Yang Gao, Bin Li, Haoyuan Gao, Lichuan Chen, Yongfu Wang
On July 23, 2019, a catastrophic high-elevation and long-runout landslide occurred in Shuicheng County, Guizhou Province, the karst mountainous area of southwestern China, causing the death of 51 people and the destruction and burial of 21 houses. The landslide movement consisted of a three-stage chain disaster that included landslide instability, impact and scraping, and debris flow deposit. A field investigation, unmanned aerial vehicle(UAV) image analysis, and dynamic analysis determined that this landslide had the following main characteristics: (1) initiated at high elevation, the elevation difference between the landslide front and the toe of surface of rupture was 340 m, and the horizontal sliding distance was 1360 m, categorizing this landslide as a high elevation and long runout; (2) induced by heavy rainfall, there was no notable sign of pre-landslide deformation but catastrophic events occurred, suggesting heavy rainfall as the main inducing factor for landslide failure; (3) significant entrainment effect, the volume of the sliding body was 70 × 104 m3, and the deposit volume reached 200 × 104 m3, and the impact and scraping characteristics were remarkable, enlarging the scale of the landslide disaster and increasing the difficulty of the rescue effort; and (4) extremely high fluidity, the basalt fragments and quaternary clay were fully and evenly mixed, reflecting the turbulent characteristics and super high mobility of the sliding body during the movement.
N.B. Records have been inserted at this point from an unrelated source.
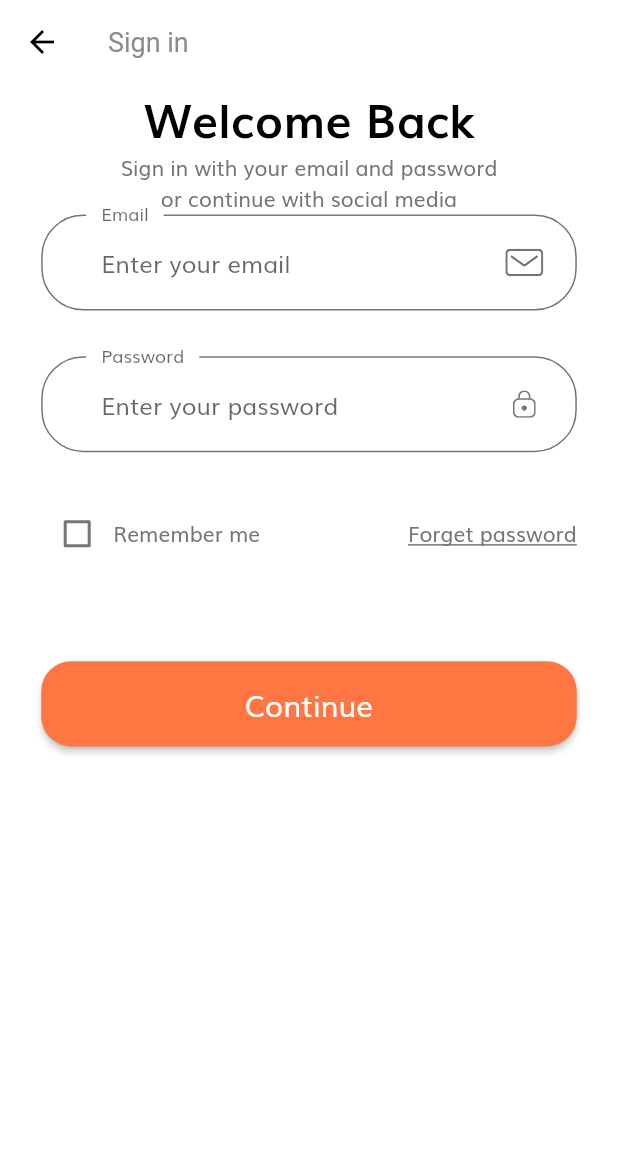
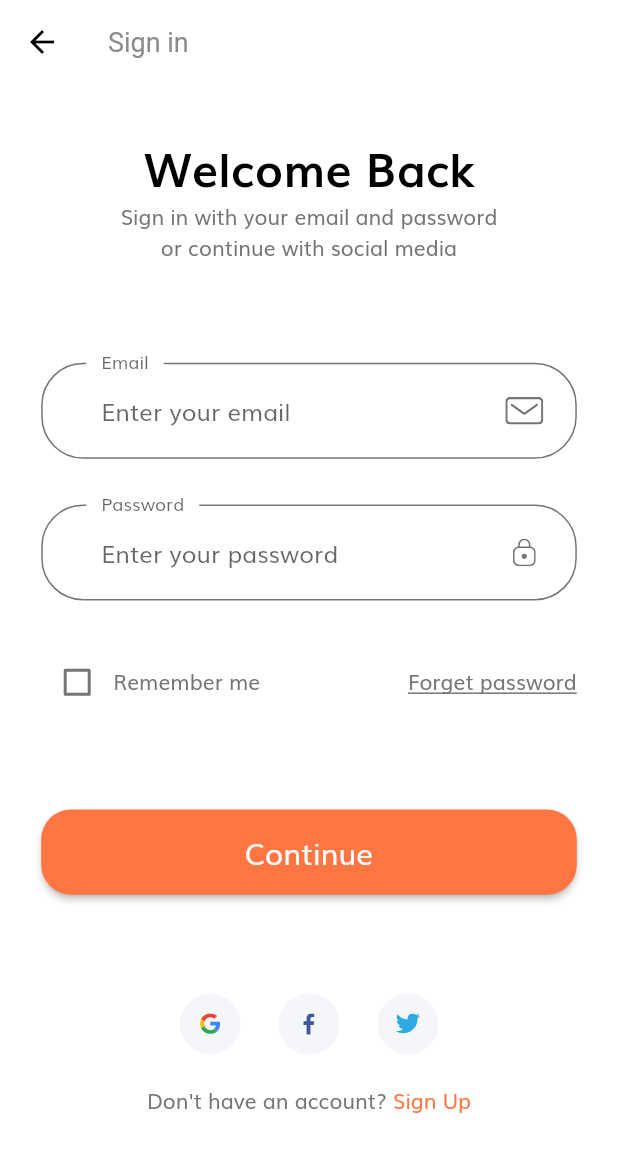
Before and after one commit to AdelRizq/FlyBuy, a Flutter app: the screen it shows after launch, after a tap on "Continue", on a phone screen of 412 x 824 dp. Shown: the top 1152 px of the screen. Run offline on Flutter 3.47's test engine with Material 2 defaults, Android fonts, the phone set to English and light mode, and no system bars; our stand-ins replace flutter_svg.

Commit message:
Add social cards and finish sign in screen

```diff
--- /dev/null
+++ b/lib/components/social_card.dart
@@ -0,0 +1,34 @@
+import 'package:flutter/material.dart';
+import 'package:flutter_svg/flutter_svg.dart';
+
+import '../size_config.dart';
+
+class SocialCard extends StatelessWidget {
+  SocialCard({
+    Key key,
+    this.icon,
+    this.press,
+  }) : super(key: key);
+
+  final String icon;
+  final Function press;
+
+  @override
+  Widget build(BuildContext context) {
+    return GestureDetector(
+      onTap: press,
+      child: Container(
+        margin:
+            EdgeInsets.symmetric(horizontal: getProportionateScreenWidth(10)),
+        padding: EdgeInsets.all(getProportionateScreenWidth(12)),
+        height: getProportionateScreenHeight(40),
+        width: getProportionateScreenWidth(40),
+        decoration: BoxDecoration(
+          color: Color(0xFFF5F6F9),
+          shape: BoxShape.circle,
+        ),
+        child: SvgPicture.asset(icon),
+      ),
+    );
+  }
+}
--- a/lib/screens/sign_in/components/body.dart
+++ b/lib/screens/sign_in/components/body.dart
@@ -1,7 +1,9 @@
 import 'package:flutter/material.dart';
+import 'package:flybuy/constants.dart';
 
 import './sign_in_form.dart';
 import '../../../size_config.dart';
+import '../../../components/social_card.dart';
 
 class Body extends StatelessWidget {
   @override
@@ -12,8 +14,10 @@ class Body extends StatelessWidget {
         child: Padding(
           padding:
               EdgeInsets.symmetric(horizontal: getProportionateScreenWidth(25)),
+          child: SingleChildScrollView(
             child: Column(
               children: [
+                SizedBox(height: SizeConfig.screenHeight * 0.04),
                 Text(
                   "Welcome Back",
                   style: TextStyle(
@@ -27,8 +31,39 @@ class Body extends StatelessWidget {
                   "Sign in with your email and password\nor continue with social media",
                   textAlign: TextAlign.center,
                 ),
+                SizedBox(height: SizeConfig.screenHeight * 0.08),
                 SignForm(),
+                SizedBox(height: SizeConfig.screenHeight * 0.08),
+                Row(
+                  mainAxisAlignment: MainAxisAlignment.center,
+                  children: [
+                    SocialCard(
+                      icon: "assets/icons/google-icon.svg",
+                      press: () {},
+                    ),
+                    SocialCard(
+                      icon: "assets/icons/facebook-2.svg",
+                      press: () {},
+                    ),
+                    SocialCard(
+                      icon: "assets/icons/twitter.svg",
+                      press: () {},
+                    ),
                   ],
+                ),
+                SizedBox(height: getProportionateScreenHeight(20)),
+                Row(
+                  mainAxisAlignment: MainAxisAlignment.center,
+                  children: [
+                    Text("Don't have an account? "),
+                    Text(
+                      "Sign Up",
+                      style: TextStyle(color: kPrimaryColor),
+                    ),
+                  ],
+                )
+              ],
+            ),
           ),
         ),
       ),
--- a/lib/screens/splash_screen/components/body.dart
+++ b/lib/screens/splash_screen/components/body.dart
@@ -56,7 +56,7 @@ class _BodyState extends State<Body> {
                   mainAxisAlignment: MainAxisAlignment.center,
                   children: List.generate(
                       splashData.length,
-                      (index) => buildDot(
+                      (index) => BuildDot(
                           pageNumber: index, currentPage: _currentPage)),
                 ),
                 Spacer(flex: 4),
@@ -79,8 +79,8 @@ class _BodyState extends State<Body> {
   }
 }
 
-class buildDot extends StatelessWidget {
-  const buildDot({
+class BuildDot extends StatelessWidget {
+  const BuildDot({
     Key key,
     this.pageNumber,
     this.currentPage,
```
Lines whose indentation alone changed are shown as unchanged.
To date, multiple high-elevation and long-runout landslides of Emeishan basalt have been recorded in the southwestern mountainous area of China, causing enormous casualties. Research establishing early identification and risk zoning methods for high-elevation landslides in the Emeishan basalt mountainous area should take into account the effects of landslide impact, scraping, and the disintegration effect during collision, and further research should be conducted into the post-failure dynamics of high-elevation and long-runout landslides.